b. an elongated volume within the casing, wherein a thermite material can be disposed within the volume; and
d. one or more linear nozzles in communication with the volume.
2. The linear thermite charge according to
3. The linear thermite charge according to
4. The linear thermite charge according to
5. The linear thermite charge according to
6. The linear thermite charge according to
7. The linear thermite charge according to
8. The linear thermite charge according to
9. The linear thermite charge according to
10. A thermite charge kit comprising:
a. a plurality of modular linear thermite charges;
b. connectors for connecting the charges and electrical wiring for firing an initiator disposed in each modular linear thermite charge
c. mounting mechanisms for mounting the modular linear thermite charges to a surface;
d. stud drivers for mounting the modular linear charges to a surface; and
e. an ignition system for firing the modular linear thermite charges with the wiring.
11. A method for cutting a material comprising:
providing a thermite charge comprising,
a. an elongated casing;
b. an elongated volume within the casing, wherein a thermite material is disposed within the volume;
c. one or more linear nozzles in communication with the volume;
d. placing the linear nozzle of the thermite charge against the surface; and
e. firing the thermite charge to cut the material.
12. The method according to
13. The method according to
14. The method according to
15. The method according to
This application claims the benefits of U.S. Provisional Application No. 60/659,677 filed Mar. 8, 2005.
The entire contents of the provisional application are incorporated herein by reference.
The invention relates to thermite charges that are useful for cutting materials including metals, masonry, reinforced concrete, rock, and the like. The invention allows more expeditious and safer material removal, including entry into structures, and structural demolition.
Thermite reactions are well characterized and have been used for a variety of applications, including demilitarization of expended ordnance, quick repair welding of railroad tracks, and cutting applications using lances or burning bars. The thermite reaction is an exothermic reaction that can produce temperatures of more than 4,000° F. These temperatures are well above the melting point of most metals. Boosting the rate of the thermite reaction by flowing a stream of oxygen through the materials can raise the reaction temperature from the normal 4,000° F. to the range of 10,000° F. to 16,000° F. Boosting the temperature to this level greatly reduces the time associated with cutting through a material. In addition, directing the burning particles and gases into a jet through a nozzle allows improved removal of molten metal and deeper penetration into the material.

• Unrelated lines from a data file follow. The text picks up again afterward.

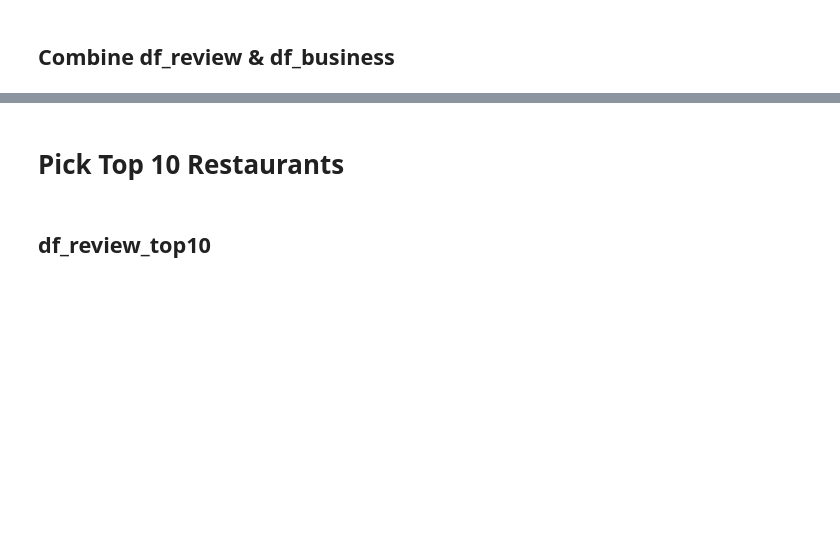
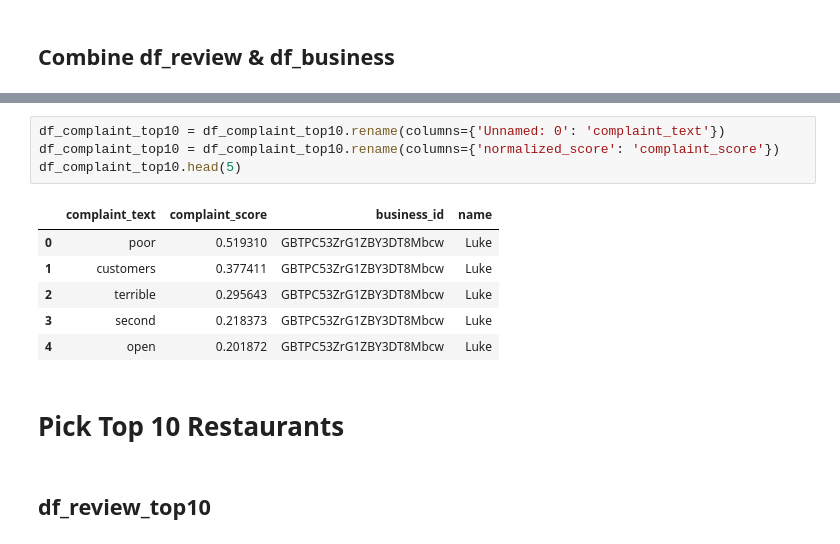
Before and after one commit to SandunKanan/yelp-review-nlp, a Jupyter notebook: data_preprocess.ipynb, the cells around one changed output, grey strips where cells are left out. Cells and saved outputs as stored; diff of their text form; blank space fills up the shorter version.

```diff
--- a/data_preprocess.ipynb
+++ b/data_preprocess.ipynb
@@ -96,3 +199,14 @@ df_review_business.head(2)
+# %%
+df_complaint_top10 = df_complaint_top10.rename(columns={'Unnamed: 0': 'complaint_text'})
+df_complaint_top10 = df_complaint_top10.rename(columns={'normalized_score': 'complaint_score'})
+df_complaint_top10.head(5)
+# %% [output]
+|  | complaint_text | complaint_score | business_id | name |
+| 0 | poor | 0.519310 | GBTPC53ZrG1ZBY3DT8Mbcw | Luke |
+| 1 | customers | 0.377411 | GBTPC53ZrG1ZBY3DT8Mbcw | Luke |
+| 2 | terrible | 0.295643 | GBTPC53ZrG1ZBY3DT8Mbcw | Luke |
+| 3 | second | 0.218373 | GBTPC53ZrG1ZBY3DT8Mbcw | Luke |
+| 4 | open | 0.201872 | GBTPC53ZrG1ZBY3DT8Mbcw | Luke |
 # %% [markdown]
 # Pick Top 10 Restaurants
 # %% [markdown]
```
Also changed, not shown: parts of 26 cells of this notebook, 4 other files.
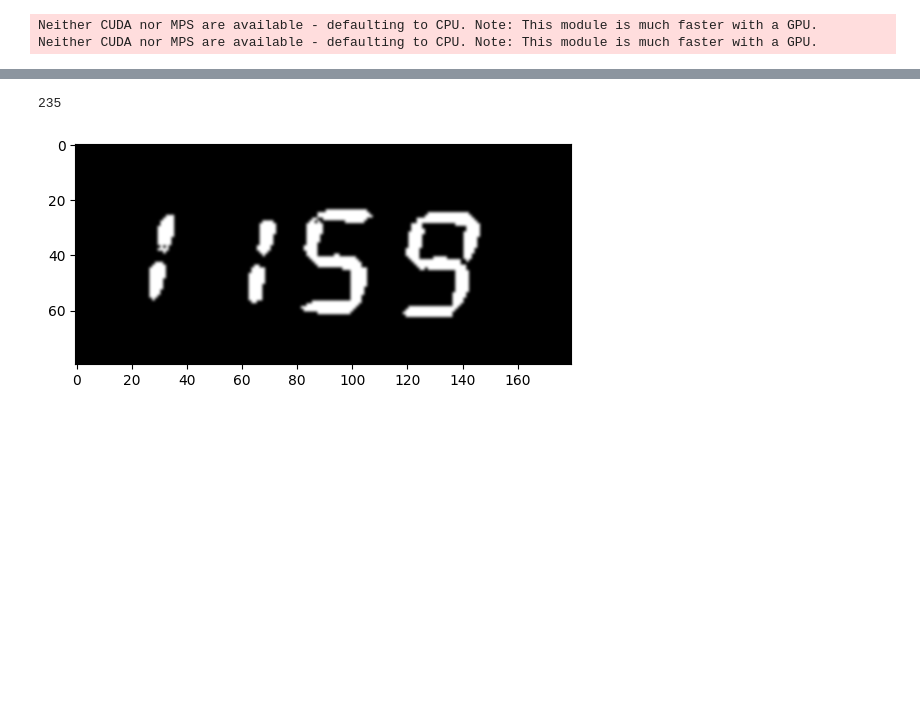
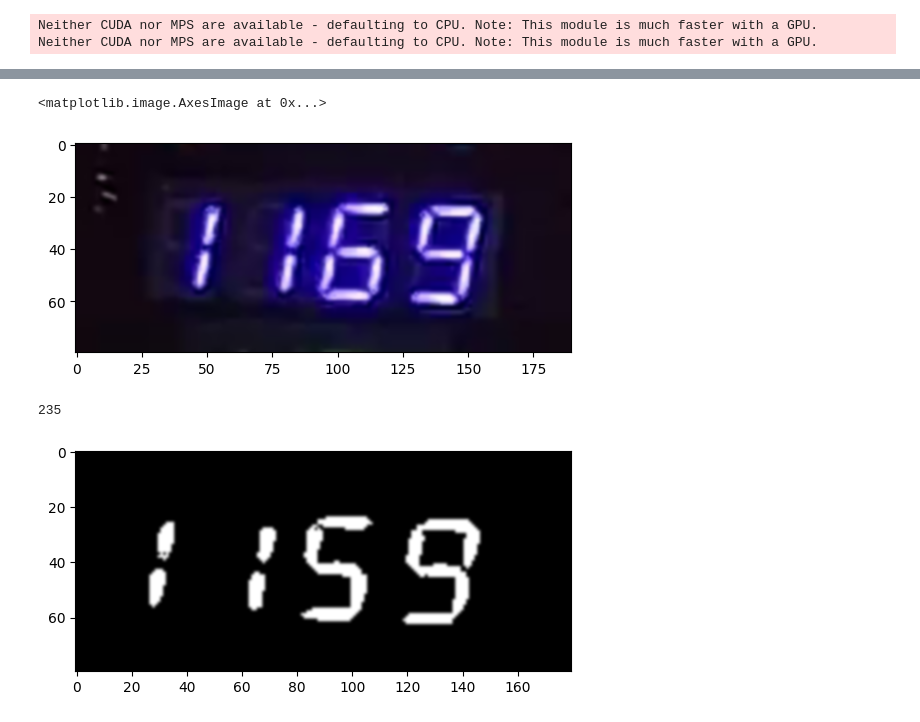
Before and after one commit to Jliporace/reading-kiln-termostat, a Jupyter notebook: notebooks/Untitled.ipynb, the cells around one changed output, grey strips where cells are left out. Saved outputs shown, nothing was run; the diff lists cells and outputs as text; code cells hidden in the pictures; blank space fills up the shorter version.

```diff
--- a/notebooks/Untitled.ipynb
+++ b/notebooks/Untitled.ipynb
@@ -29,3 +48,8 @@ reader.readtext(x_1173, allowlist='0123456789', paragraph = True)
+# %%
+plt.imshow(image[445:525, 600:790], cmap = 'gray', interpolation = 'bicubic')
+# %% [output]
+<matplotlib.image.AxesImage at 0x...>
+[figure, added]
 # %%
 rede = '/home/jessica/reading-kiln-termostat/data/processed_recordings/04-09-2023-esmalte/cropped_datetime/2023-09-04_17:00:59.png'
 redb = '/home/jessica/reading-kiln-termostat/data/processed_recordings/04-09-2023-esmalte/cropped_datetime/2023-09-04_17:40:43.png'
```
Also changed, not shown: parts of 7 cells of this notebook, 23 other files.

Until this time, one-shot thermite-based devices have been used primarily to make point like, circular holes in materials. Sustained thermite cutting technologies, such as burning bars, achieve linear-shaped cuts by expanding on the initial penetrated area and moving away from the initial point of penetration in a line (similar to a conventional cutting torch). By configuring a single-use apparatus and its associated nozzle into a linear or curvilinear arrangement, the shape of the penetration would be lengthened dramatically. Connecting segments of these devices into a desired shape would allow users to determine the dimensions of a breach area or linear cut.
This thermite-based method will allow operators to penetrate a material in timeframes similar to explosive shape charges without the safety concerns and security risks associated with explosives. In addition, the sustained duration of a thermite jet will more effectively handle discontinuities and interfaces that normally disrupt and dissipate explosively driven shape charge jets. When a linear shaped charge is used for cutting steel on a steel bridge demolition project, a large degree of preparation work must be undertaken to ensure a successful cut or penetration. A “preconditioning” process involves removing overlapped plates and areas of reinforcement with a conventional cutting torch. This process is time consuming, expensive, and dangerous. Conversely, the sustained jet of a thermite charge offers improved performance over multi-plate materials with limited or substantially no preconditioning. The thermite charge's sustained jet also affords a greater assurance in cutting plates of varying thickness, layered plate configurations, and any supporting or reinforcing members that may exist in the middle or on the backside of a material. While the projected thermite charge particle stream is a slower reaction than that of an explosively driven jet, it is very fast from the perspective of the operator. The anticipated timing for material penetration is typically on the order of hundreds of milliseconds.
Broadly the invention provides for thermite charges to make linear or curvilinear cuts in materials such as building structures, pavements, transport equipment such as ships, planes, and the like. As used herein, the term linear includes both linear and curvilinear shapes. Typically, the term linear includes elongated jet shapes (described in more detail below) and is not limited by whether the elongated jet opening is linear, curvilinear, or has bends.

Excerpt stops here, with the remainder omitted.